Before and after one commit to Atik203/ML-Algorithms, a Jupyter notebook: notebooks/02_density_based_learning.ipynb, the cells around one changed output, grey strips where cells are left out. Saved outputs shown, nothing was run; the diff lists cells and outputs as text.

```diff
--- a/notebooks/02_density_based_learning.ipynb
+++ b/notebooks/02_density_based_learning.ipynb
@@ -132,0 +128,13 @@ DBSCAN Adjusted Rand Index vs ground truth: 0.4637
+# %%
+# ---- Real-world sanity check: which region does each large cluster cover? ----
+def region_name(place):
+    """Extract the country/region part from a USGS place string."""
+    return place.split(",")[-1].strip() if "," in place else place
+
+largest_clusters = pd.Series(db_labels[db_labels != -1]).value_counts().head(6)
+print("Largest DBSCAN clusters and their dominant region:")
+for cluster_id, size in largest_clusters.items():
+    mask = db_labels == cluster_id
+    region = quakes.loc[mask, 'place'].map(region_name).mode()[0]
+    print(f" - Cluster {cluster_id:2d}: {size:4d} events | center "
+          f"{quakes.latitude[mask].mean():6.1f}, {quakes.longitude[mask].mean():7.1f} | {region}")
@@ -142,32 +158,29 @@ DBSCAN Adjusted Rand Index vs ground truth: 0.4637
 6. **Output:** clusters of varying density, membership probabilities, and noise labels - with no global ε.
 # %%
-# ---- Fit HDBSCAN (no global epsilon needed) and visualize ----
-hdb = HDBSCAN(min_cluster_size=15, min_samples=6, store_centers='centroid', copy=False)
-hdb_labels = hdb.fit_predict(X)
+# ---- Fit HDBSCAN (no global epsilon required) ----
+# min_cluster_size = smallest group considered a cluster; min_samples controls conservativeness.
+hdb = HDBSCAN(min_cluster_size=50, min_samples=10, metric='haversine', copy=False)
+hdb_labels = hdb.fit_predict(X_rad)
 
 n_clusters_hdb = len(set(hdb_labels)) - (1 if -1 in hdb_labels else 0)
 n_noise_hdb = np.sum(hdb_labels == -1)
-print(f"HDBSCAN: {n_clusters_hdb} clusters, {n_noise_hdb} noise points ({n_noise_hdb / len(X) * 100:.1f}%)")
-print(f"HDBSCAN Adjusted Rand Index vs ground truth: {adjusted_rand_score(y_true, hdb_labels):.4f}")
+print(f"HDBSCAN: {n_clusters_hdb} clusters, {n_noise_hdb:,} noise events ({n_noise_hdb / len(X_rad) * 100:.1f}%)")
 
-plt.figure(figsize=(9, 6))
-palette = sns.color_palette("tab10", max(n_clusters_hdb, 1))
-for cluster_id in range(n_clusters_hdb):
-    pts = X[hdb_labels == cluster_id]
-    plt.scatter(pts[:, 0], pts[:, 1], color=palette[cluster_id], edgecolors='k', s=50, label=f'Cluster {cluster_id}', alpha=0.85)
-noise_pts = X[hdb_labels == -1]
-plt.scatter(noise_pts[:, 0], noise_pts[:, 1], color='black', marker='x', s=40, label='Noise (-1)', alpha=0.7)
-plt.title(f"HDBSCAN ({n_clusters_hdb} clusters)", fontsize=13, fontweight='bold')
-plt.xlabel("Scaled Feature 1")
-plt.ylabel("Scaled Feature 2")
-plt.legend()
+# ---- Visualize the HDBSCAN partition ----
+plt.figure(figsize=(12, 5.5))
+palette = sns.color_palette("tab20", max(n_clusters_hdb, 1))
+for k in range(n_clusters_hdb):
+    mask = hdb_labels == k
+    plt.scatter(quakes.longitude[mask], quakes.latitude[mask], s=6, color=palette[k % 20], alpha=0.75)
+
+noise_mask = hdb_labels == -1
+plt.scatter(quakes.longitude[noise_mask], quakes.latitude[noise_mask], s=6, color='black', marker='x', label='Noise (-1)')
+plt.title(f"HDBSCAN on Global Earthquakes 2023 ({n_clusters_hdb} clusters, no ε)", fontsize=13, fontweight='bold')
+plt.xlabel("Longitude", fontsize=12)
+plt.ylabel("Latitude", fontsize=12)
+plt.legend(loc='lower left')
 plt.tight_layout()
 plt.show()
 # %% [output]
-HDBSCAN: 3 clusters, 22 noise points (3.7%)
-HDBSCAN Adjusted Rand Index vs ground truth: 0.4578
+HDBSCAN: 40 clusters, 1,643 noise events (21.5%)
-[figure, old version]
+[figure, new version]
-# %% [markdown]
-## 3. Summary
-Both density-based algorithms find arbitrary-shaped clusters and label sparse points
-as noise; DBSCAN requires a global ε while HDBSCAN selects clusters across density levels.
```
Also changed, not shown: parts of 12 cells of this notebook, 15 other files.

* * *

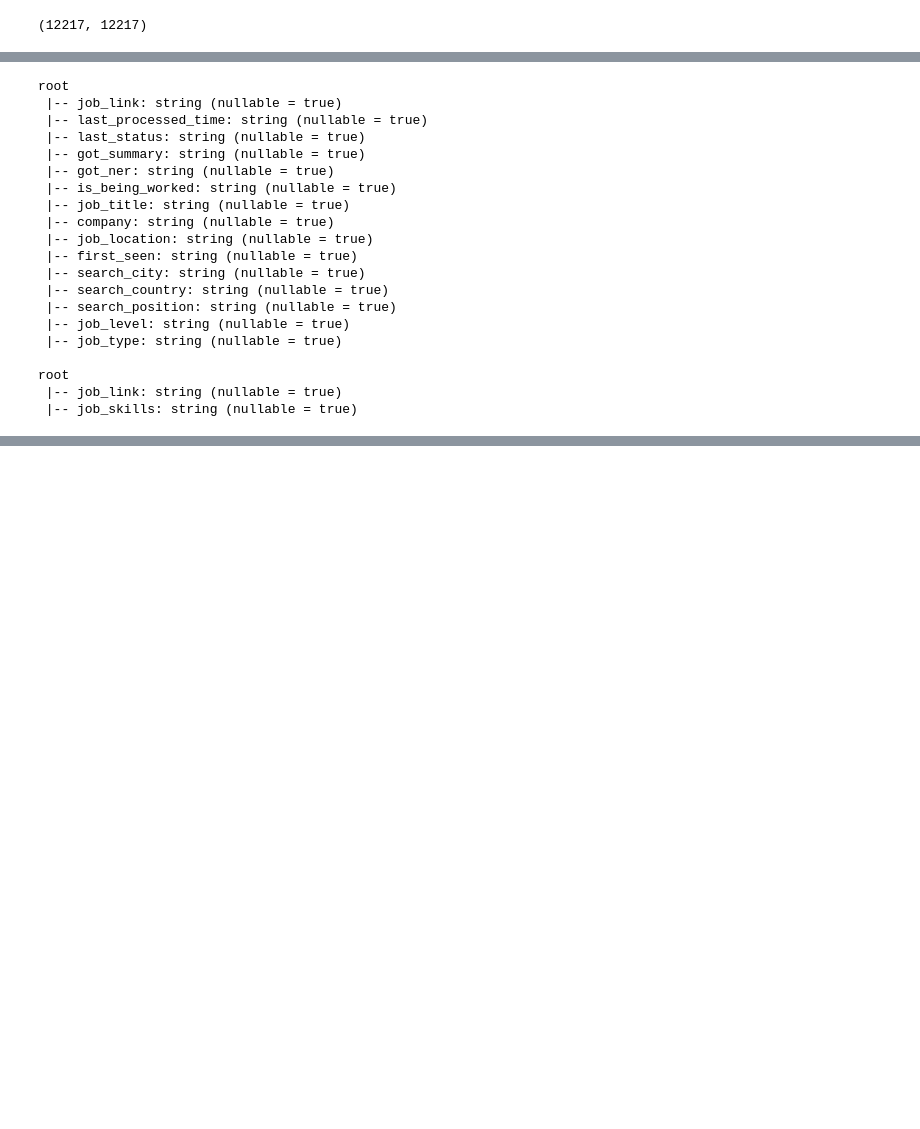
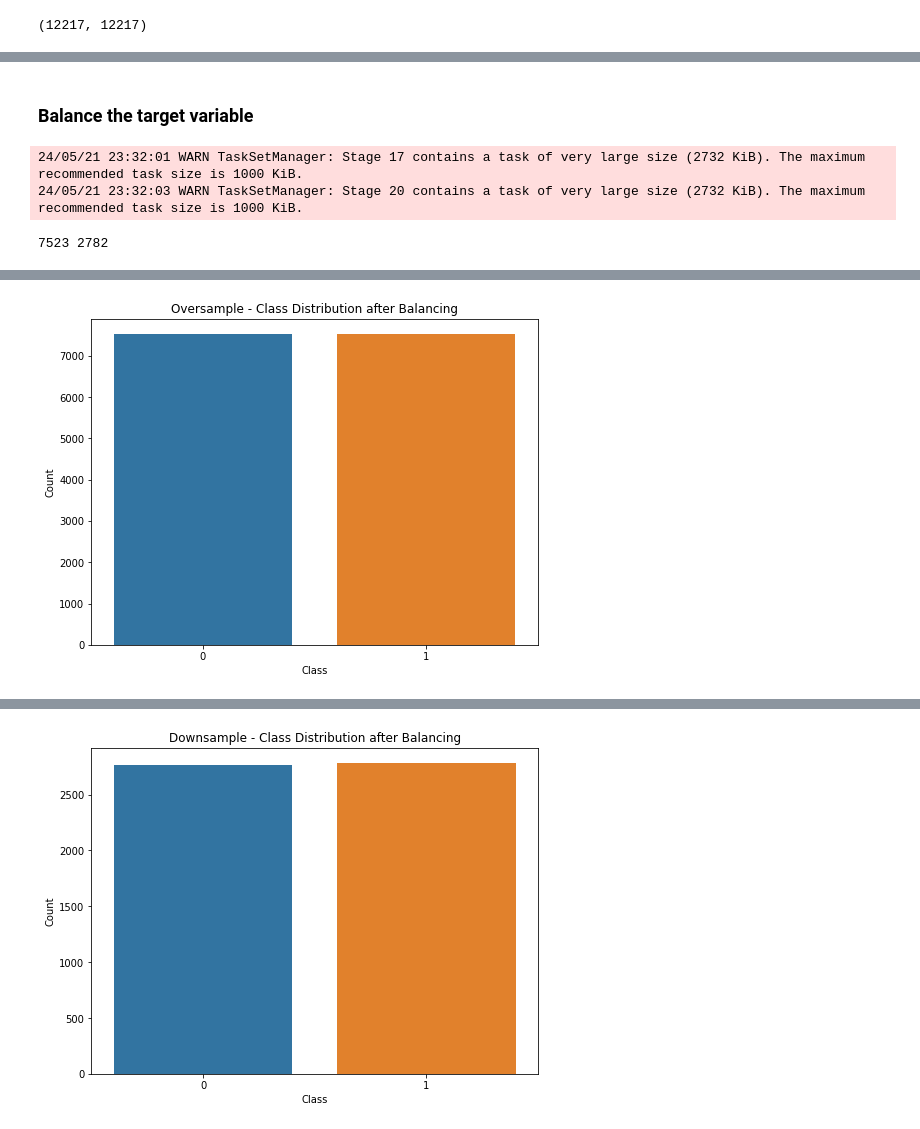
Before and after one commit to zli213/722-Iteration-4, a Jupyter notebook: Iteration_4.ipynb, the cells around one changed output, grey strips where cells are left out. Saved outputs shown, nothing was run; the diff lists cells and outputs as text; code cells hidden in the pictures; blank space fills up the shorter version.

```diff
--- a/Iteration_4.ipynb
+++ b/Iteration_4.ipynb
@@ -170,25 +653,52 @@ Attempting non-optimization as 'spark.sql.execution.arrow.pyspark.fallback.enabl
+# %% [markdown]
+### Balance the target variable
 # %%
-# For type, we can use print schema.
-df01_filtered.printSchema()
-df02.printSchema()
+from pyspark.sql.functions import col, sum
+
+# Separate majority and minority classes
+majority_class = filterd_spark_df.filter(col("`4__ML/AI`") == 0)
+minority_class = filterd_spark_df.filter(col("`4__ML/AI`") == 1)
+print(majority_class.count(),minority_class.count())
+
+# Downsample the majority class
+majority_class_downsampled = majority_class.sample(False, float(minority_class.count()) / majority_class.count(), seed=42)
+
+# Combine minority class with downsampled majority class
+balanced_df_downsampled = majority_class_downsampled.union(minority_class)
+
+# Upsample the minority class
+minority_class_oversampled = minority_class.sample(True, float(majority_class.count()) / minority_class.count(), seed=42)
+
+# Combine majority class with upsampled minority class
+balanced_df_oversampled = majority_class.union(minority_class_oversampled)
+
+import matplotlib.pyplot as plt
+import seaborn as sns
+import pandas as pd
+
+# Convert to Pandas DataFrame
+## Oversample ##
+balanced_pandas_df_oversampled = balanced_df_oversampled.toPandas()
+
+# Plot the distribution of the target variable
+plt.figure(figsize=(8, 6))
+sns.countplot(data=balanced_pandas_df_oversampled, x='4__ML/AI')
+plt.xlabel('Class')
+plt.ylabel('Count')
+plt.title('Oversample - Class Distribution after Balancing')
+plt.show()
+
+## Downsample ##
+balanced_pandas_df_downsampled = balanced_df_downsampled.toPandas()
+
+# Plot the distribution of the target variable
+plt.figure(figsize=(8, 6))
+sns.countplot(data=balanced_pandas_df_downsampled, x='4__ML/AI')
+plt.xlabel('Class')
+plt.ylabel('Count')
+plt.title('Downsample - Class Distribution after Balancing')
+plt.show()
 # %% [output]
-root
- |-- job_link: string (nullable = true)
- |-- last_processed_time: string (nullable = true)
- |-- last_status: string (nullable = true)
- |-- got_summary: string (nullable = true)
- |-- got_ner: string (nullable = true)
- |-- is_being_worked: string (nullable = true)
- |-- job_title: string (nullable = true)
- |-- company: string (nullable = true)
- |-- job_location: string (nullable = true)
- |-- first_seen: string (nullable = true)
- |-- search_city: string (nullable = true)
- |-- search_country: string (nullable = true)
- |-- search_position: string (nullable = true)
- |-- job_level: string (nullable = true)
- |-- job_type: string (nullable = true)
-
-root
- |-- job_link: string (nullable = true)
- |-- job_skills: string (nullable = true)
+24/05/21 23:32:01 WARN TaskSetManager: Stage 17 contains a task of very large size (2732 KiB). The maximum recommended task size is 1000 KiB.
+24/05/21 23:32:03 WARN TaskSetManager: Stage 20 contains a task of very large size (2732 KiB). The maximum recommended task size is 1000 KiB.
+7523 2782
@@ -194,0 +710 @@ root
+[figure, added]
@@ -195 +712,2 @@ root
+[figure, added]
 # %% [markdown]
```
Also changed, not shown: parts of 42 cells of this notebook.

- Problem description -
A complete answer gives every line of the records holding "bold".

- Answer for the task -
-plt.title(f"HDBSCAN ({n_clusters_hdb} clusters)", fontsize=13, fontweight='bold')
+plt.title(f"HDBSCAN on Global Earthquakes 2023 ({n_clusters_hdb} clusters, no ε)", fontsize=13, fontweight='bold')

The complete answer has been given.